──────── MATERIAL SUPPLIED
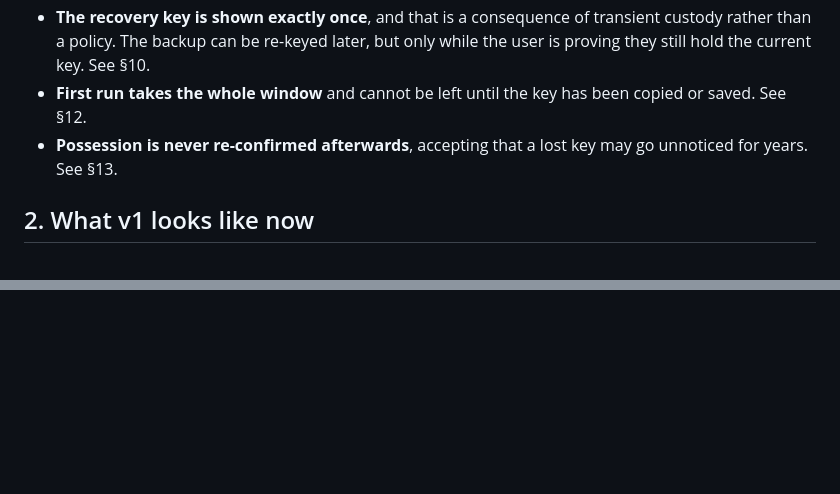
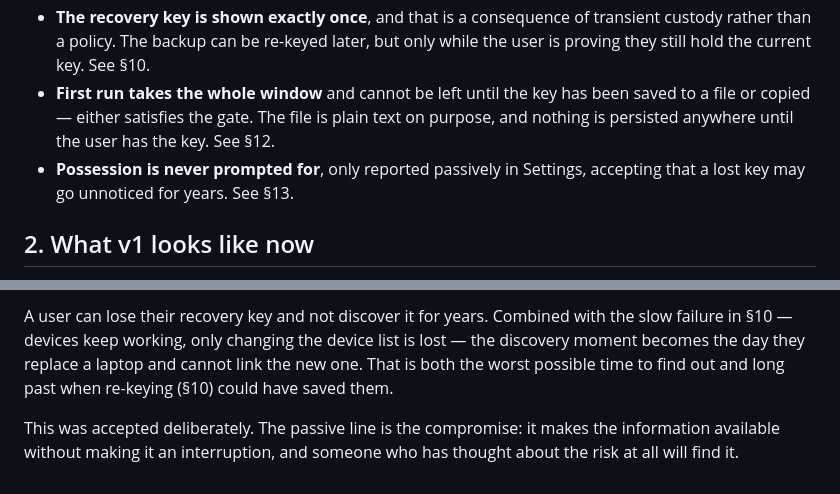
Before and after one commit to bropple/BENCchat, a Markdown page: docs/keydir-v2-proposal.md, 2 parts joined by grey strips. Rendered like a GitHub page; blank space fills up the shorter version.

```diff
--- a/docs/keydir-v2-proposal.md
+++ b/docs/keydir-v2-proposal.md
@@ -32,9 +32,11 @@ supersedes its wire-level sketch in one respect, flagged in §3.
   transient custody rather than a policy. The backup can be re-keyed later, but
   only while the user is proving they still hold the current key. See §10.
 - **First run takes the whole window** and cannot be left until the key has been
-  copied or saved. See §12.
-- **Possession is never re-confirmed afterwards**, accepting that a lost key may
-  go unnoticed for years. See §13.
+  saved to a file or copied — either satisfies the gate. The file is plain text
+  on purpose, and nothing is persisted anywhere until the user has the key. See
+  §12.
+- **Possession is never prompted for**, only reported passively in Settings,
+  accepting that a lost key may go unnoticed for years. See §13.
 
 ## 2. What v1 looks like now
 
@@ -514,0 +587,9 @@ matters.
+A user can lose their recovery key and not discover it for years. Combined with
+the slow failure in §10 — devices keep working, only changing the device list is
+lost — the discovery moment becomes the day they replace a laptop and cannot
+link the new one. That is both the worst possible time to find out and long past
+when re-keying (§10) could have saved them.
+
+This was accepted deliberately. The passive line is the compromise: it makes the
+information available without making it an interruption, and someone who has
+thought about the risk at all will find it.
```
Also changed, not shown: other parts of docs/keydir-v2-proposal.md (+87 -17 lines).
────────────────
──────── MATERIAL SUPPLIED
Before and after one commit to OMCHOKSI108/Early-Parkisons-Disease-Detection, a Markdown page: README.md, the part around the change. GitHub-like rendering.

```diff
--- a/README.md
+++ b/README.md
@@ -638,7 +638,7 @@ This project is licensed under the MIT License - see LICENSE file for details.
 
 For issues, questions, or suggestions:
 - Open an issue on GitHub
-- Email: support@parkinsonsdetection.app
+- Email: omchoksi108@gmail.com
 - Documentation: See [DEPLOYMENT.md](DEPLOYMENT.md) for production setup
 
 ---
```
────────────────
REQUIRED WORK: Search the entries for the word "only" and copy every line that holds it.

RESPONSE:
   only while the user is proving they still hold the current key. See §10.
+- **Possession is never prompted for**, only reported passively in Settings,
+the slow failure in §10 — devices keep working, only changing the device list is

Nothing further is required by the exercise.